Another young couple had walked into the café, placed an order at the counter, then sat down at a table for a few minutes. Rather than receiving food at their table, their order was called and they went to retrieve two takeaway coffees. ‘Ahhh…’, you must be thinking, ‘They were just waiting to receive their takeaway coffees before venturing out again’. Incorrect—they sat back down at the same table with their paper coffee cups.

I have two major issues with this. First of all, the café offers ceramic cups for indoor consumption of hot beverages. Why on Earth did these people think that it was appropriate to use disposable resources that can’t be recycled entirely (such cups are laminated), when a reusable alternative was present and much more appropriate for the dine-in context?

Second, this couple sat at a table and benches that could comfortably fit six people and for a good deal of time, they just stared at their phones.

This is a perfect (yet all too common and mundane) example of the arrogant, self-centred behaviour that is prevalent in modern society. It’s similar to waiting until the last few metres of an ending freeway lane to merge into the next one, leaving unwanted grocery items in the wrong aisle, tossing a cigarette in the street or stopping in the middle of a busy pathway to take a selfie. Why is it so hard for people to be considerate of others and the environment around themselves?

Let’s be frank: it’s just easier to sit down, block out the real world and monitor your likes on Instagram.

Rumination No. 37: LinkedIn Tales of Love and Adversity

Back in March, I ruminated about the horrendously boring meme culture on LinkedIn in a piece called Key Leadership ‘Learnings’ of Collaborative Synergy and Digital Disruption #AI #blockchain. I felt that summed up things nicely.

In that piece, I made a brief reference to the prevalence of ‘broems’ on the site. I’d like to revisit that particular topic now. Quite simply, they are poems by bros (‘broetry’, if you will)—these elongated, one-line-at-a-time tales of corporate success and revelation are some of the most pointless pieces of text that you’ll find on the Web.
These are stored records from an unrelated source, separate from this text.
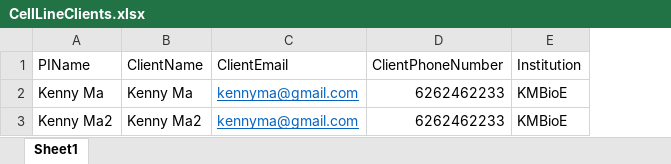
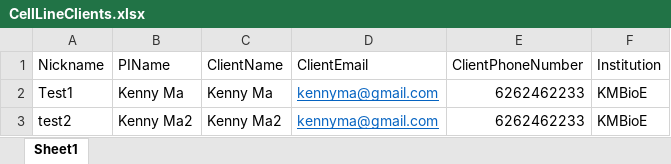
Before and after one commit to kyoma17/CellLineIDAutomation, an Excel workbook: CellLineClients.xlsx, sheet Sheet1, drawn as a sheet; values as stored, in another font and other column widths than the file's, no borders; the diff names each change by its address in the sheet, - before the commit and + after, or states it on an @@ line.

```diff
--- a/CellLineClients.xlsx (sheet Sheet1)
+++ b/CellLineClients.xlsx (sheet Sheet1)
+column A (Nickname), rows 2-3: Test1 | test2
```
Also changed, not shown: 14 other files.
Generally, they will deal with topics such as making the most amazing, unexpected hire (a unicorn!) or how having a latte with that one special suit changed one’s life forever, leading to a rewarding career journey of unimaginable heights and KPI-fulfilment. Their stretched-out presentation suck you right in and before you know it, you’ve clicked on the ‘See More’ button and you’re scrolling to get to the end in the hope that it will be worth it.
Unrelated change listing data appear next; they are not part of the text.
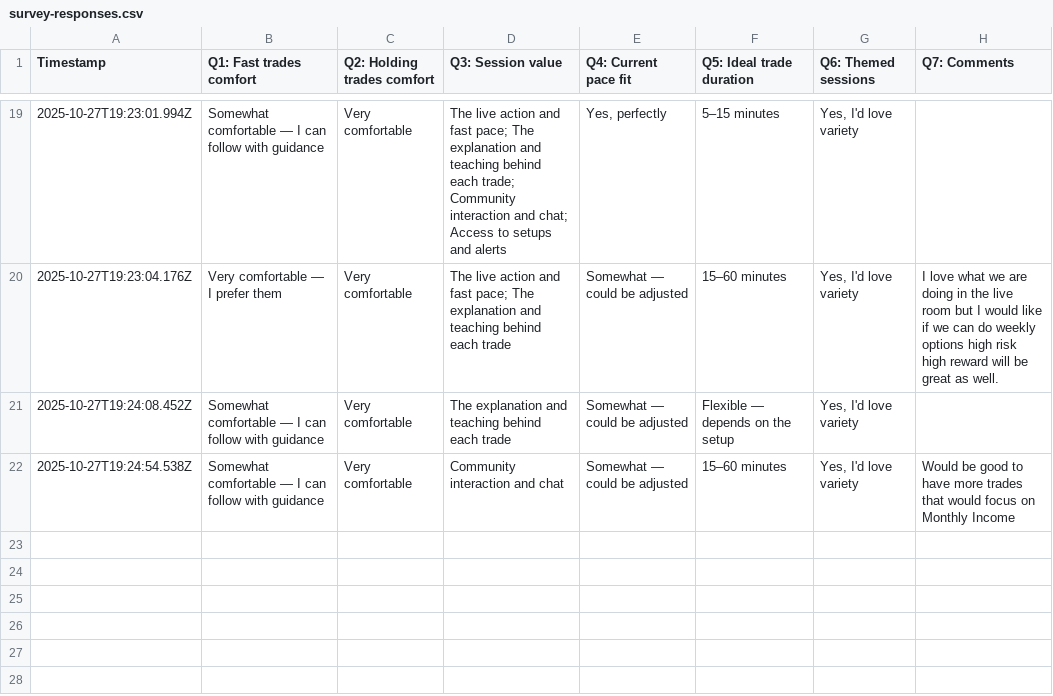
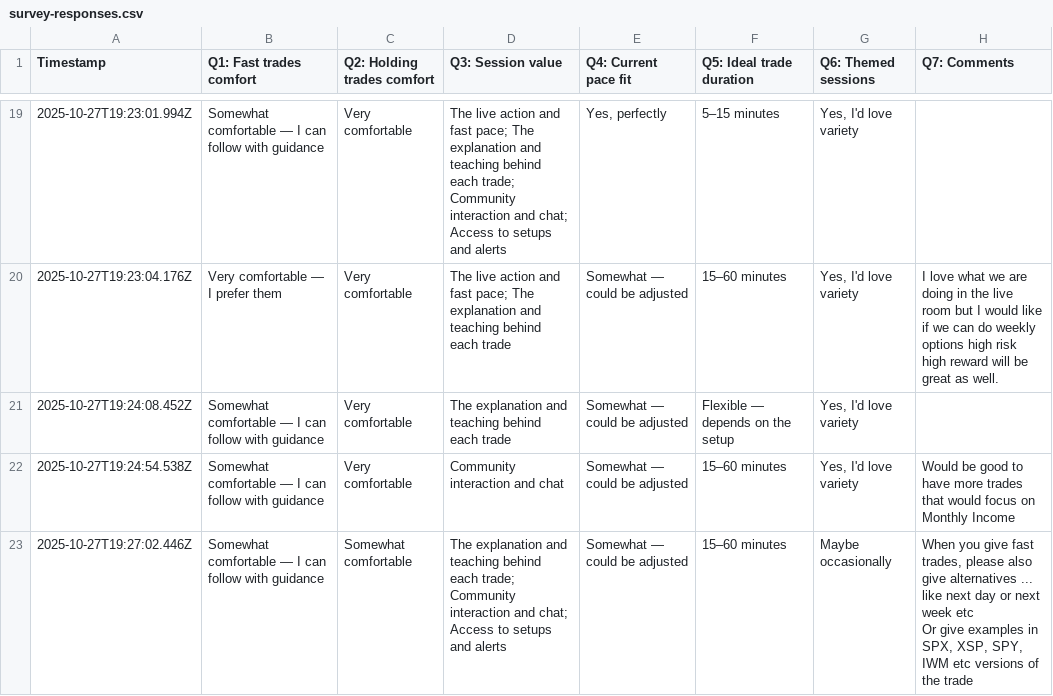
Before and after one commit to simplestocks/stock-bridge, a CSV file: survey-responses.csv, drawn as a sheet; only a part is shown, gaps mark what is left out.

Commit message:
New survey response: 2025-10-27T19:26:42.566Z

```diff
--- a/survey-responses.csv
+++ b/survey-responses.csv
@@ -24 +24,3 @@
 "2025-10-27T19:24:54.538Z","Somewhat comfortable — I can follow with guidance","Very comfortable","Community interaction and chat","Somewhat — could be adjusted","15–60 minutes","Yes, I'd love variety","Would be good to have more trades that would focus on Monthly Income "
+"2025-10-27T19:27:02.446Z","Somewhat comfortable — I can follow with guidance","Somewhat comfortable","The explanation and teaching behind each trade; Community interaction and chat; Access to setups and alerts","Somewhat — could be adjusted","15–60 minutes","Maybe occasionally","When you give fast trades, please also give alternatives ... like next day or next week etc
+Or give examples in SPX, XSP, SPY, IWM etc versions of the trade"
```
Well, I think that I’ve found the most pointless broem ever. It is so devoid of any detail or storytelling, that I’m completely baffled by the number of reactions that it has received. Surprisingly, it’s also a short one.

OVER 73,000 REACTIONS
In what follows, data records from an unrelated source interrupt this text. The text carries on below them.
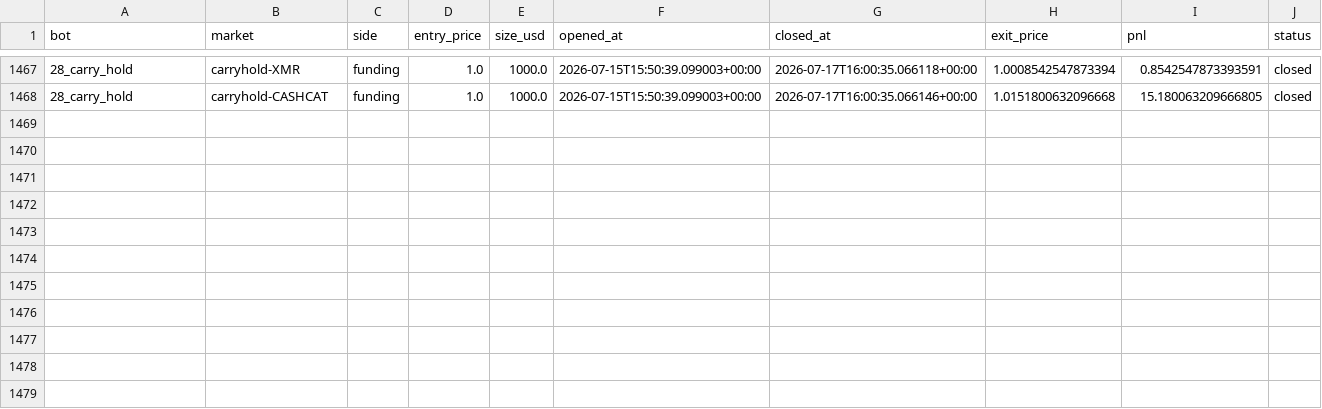
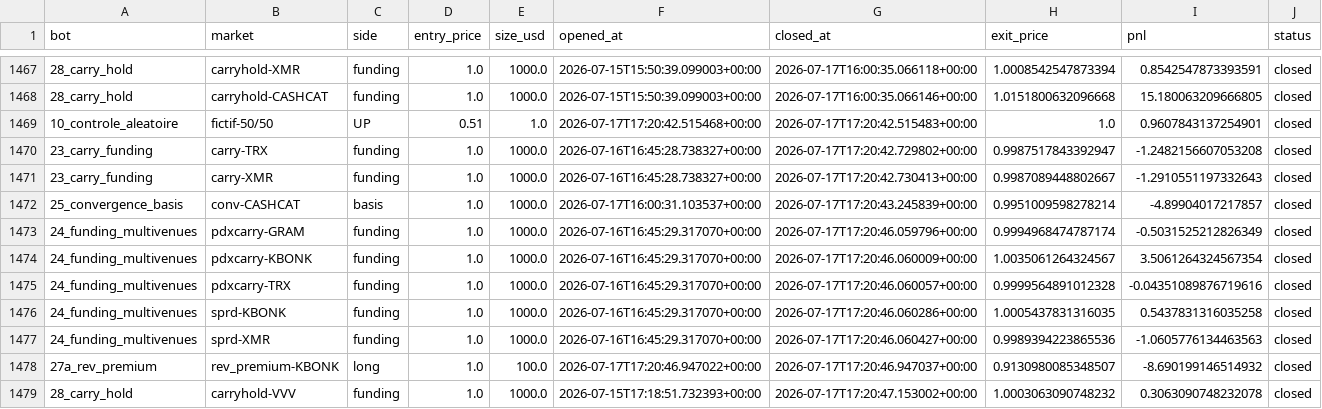
Before and after one commit to BSA-Laky/banc-paper, a CSV file: paper_trades.csv, drawn as a sheet; only a part is shown, gaps mark what is left out; the diff names each change by its address in the sheet, - before the commit and + after, or states it on an @@ line.

```diff
--- a/paper_trades.csv
+++ b/paper_trades.csv
+row 1469: 10_controle_aleatoire | fictif-50/50 | UP | 0.51 | 1.0 | 2026-07-17T17:20:42.515468+00:00 | 2026-07-17T17:20:42.515483+00:00 | 1.0 | 0.9607843137254901 | closed
+row 1470: 23_carry_funding | carry-TRX | funding | 1.0 | 1000.0 | 2026-07-16T16:45:28.738327+00:00 | 2026-07-17T17:20:42.729802+00:00 | 0.9987517843392947 | -1.2482156607053208 | closed
+row 1471: 23_carry_funding | carry-XMR | funding | 1.0 | 1000.0 | 2026-07-16T16:45:28.738327+00:00 | 2026-07-17T17:20:42.730413+00:00 | 0.9987089448802667 | -1.2910551197332643 | closed
+row 1472: 25_convergence_basis | conv-CASHCAT | basis | 1.0 | 1000.0 | 2026-07-17T16:00:31.103537+00:00 | 2026-07-17T17:20:43.245839+00:00 | 0.9951009598278214 | -4.89904017217857 | closed
+row 1473: 24_funding_multivenues | pdxcarry-GRAM | funding | 1.0 | 1000.0 | 2026-07-16T16:45:29.317070+00:00 | 2026-07-17T17:20:46.059796+00:00 | 0.9994968474787174 | -0.5031525212826349 | closed
+row 1474: 24_funding_multivenues | pdxcarry-KBONK | funding | 1.0 | 1000.0 | 2026-07-16T16:45:29.317070+00:00 | 2026-07-17T17:20:46.060009+00:00 | 1.0035061264324567 | 3.5061264324567354 | closed
+row 1475: 24_funding_multivenues | pdxcarry-TRX | funding | 1.0 | 1000.0 | 2026-07-16T16:45:29.317070+00:00 | 2026-07-17T17:20:46.060057+00:00 | 0.9999564891012328 | -0.04351089876719616 | closed
+row 1476: 24_funding_multivenues | sprd-KBONK | funding | 1.0 | 1000.0 | 2026-07-16T16:45:29.317070+00:00 | 2026-07-17T17:20:46.060286+00:00 | 1.0005437831316035 | 0.5437831316035258 | closed
+row 1477: 24_funding_multivenues | sprd-XMR | funding | 1.0 | 1000.0 | 2026-07-16T16:45:29.317070+00:00 | 2026-07-17T17:20:46.060427+00:00 | 0.9989394223865536 | -1.0605776134463563 | closed
+row 1478: 27a_rev_premium | rev_premium-KBONK | long | 1.0 | 100.0 | 2026-07-17T17:20:46.947022+00:00 | 2026-07-17T17:20:46.947037+00:00 | 0.9130980085348507 | -8.690199146514932 | closed
+row 1479: 28_carry_hold | carryhold-VVV | funding | 1.0 | 1000.0 | 2026-07-15T17:18:51.732393+00:00 | 2026-07-17T17:20:47.153002+00:00 | 1.0003063090748232 | 0.3063090748232078 | closed
```
Also changed, not shown: etat/testnet_trades.csv, 14 other files.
MORE THAN 2000 COMMENTS

Apparently, all that you need to do to be successful is inhale and exhale, then repeat this process consistently until your particular moment of adversity has passed.

Now, I chose not to include the name of this person in the screenshot because that would have been unfair. I have no doubt that this person and his wife did in fact have to deal with hardship at some point. Unemployment is extremely difficult and they were obviously in a difficult situation.

Where is the story though? How can we appreciate this tale of triumph if the author can barely be bothered to share it properly? How can people out there, who may be looking for guidance through similar issues, possibly take anything from this? Why not offer something that’s genuinely helpful?

Somehow, sites like LinkedIn have become hubs for the production and consumption of pure mediocrity such as these broems… and people are rewarded for it with virtually meaningless likes and shares.

The next time that you see something like this online, don’t enable it. Let’s strive for a higher quality of writing in this amazing place called the Web.